HOWARD, Wis. (AP) - A northeastern Wisconsin girl, who would have died without a bone marrow transplant, has finally met the man whose donation saved her life.
About three years ago Mira Erdmann was diagnosed with an auto-immune disease that affects about one in a million people. Doctors said a bone marrow transplant was the Howard girl's only chance of survival.
Chrestean Werth, of Germany, found out he was Mira's match just three months after he became a donor.
"That brought me tears. I sat at home. I called my wife.

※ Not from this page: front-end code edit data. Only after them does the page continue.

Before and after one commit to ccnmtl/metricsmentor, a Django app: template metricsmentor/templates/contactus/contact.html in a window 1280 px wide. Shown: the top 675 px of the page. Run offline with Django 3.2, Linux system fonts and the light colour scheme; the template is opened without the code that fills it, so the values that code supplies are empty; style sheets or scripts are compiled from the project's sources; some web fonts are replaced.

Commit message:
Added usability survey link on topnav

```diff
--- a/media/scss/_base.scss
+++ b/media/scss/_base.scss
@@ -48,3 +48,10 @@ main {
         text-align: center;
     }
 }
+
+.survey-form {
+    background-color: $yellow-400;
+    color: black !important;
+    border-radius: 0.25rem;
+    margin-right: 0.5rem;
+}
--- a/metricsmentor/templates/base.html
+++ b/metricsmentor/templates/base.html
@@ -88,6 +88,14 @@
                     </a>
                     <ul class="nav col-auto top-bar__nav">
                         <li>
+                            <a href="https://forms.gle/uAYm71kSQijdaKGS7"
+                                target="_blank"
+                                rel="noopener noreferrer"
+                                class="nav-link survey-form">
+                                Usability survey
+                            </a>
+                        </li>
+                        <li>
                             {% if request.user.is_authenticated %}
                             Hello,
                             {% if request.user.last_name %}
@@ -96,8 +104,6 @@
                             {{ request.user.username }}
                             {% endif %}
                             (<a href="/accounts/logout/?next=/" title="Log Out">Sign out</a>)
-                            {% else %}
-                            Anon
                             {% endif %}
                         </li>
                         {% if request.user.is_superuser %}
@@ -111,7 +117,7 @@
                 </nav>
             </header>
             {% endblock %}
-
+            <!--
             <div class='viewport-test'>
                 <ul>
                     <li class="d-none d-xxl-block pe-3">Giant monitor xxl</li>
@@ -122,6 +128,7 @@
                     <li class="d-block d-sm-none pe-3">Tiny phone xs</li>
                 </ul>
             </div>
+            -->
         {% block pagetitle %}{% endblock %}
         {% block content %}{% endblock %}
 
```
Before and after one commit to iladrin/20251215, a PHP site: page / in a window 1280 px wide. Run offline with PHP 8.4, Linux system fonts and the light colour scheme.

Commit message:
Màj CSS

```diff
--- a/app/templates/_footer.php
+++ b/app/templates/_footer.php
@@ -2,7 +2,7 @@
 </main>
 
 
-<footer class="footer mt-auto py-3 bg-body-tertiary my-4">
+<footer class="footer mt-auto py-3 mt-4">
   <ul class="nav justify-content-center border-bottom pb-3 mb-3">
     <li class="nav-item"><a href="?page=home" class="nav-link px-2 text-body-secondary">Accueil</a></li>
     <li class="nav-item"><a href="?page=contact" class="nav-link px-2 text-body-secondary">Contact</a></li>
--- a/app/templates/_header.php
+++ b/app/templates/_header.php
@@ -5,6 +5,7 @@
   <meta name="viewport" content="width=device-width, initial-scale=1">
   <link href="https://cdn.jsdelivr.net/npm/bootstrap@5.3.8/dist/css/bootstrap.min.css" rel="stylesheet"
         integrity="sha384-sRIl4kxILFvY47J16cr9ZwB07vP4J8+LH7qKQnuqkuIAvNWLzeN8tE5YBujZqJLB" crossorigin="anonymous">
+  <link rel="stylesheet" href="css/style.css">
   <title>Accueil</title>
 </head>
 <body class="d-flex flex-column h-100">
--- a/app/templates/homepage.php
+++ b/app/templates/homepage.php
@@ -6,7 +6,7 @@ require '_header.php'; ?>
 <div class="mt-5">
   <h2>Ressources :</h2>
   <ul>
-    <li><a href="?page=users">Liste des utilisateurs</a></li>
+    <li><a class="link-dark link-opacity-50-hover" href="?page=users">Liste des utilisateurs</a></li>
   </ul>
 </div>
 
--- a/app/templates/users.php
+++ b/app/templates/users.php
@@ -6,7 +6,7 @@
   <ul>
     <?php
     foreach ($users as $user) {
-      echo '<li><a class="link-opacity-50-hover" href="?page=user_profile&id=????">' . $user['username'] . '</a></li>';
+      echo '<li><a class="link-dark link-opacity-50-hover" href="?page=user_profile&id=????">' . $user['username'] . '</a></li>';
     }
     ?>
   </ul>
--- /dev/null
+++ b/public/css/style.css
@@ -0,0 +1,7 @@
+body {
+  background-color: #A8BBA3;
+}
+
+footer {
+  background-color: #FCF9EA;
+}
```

She was at work, and I told her, I said 'It was for a little girl,'" Werth said.
His stem cells were harvested and sent to Mira's doctors in the U.S. Mira received the transplant and pulled through despite several complications and a tentative outcome.
"My part was the smallest one, but it's cool to see that she's now so happy and healthy after all that," Werth said.
The Werths and the Erdmanns initially communicated through letters because registry rules require anonymity for two years.
"When we received letters, there was something blacked out or it was something make to where we couldn't read it," Werth said. "We took a flashlight behind to find some information."
Werth and his wife flew to Wisconsin to meet with the Erdmanns this week.
"It was almost surreal, because we had been chatting with him on Skype since December, so to see him in person; I thought I would never let him go," Mira's mom, Tania Erdmann, said. "We cried and we hugged, and it was just really emotional."
Erdmann said Mira and Werth are two peas in a pod.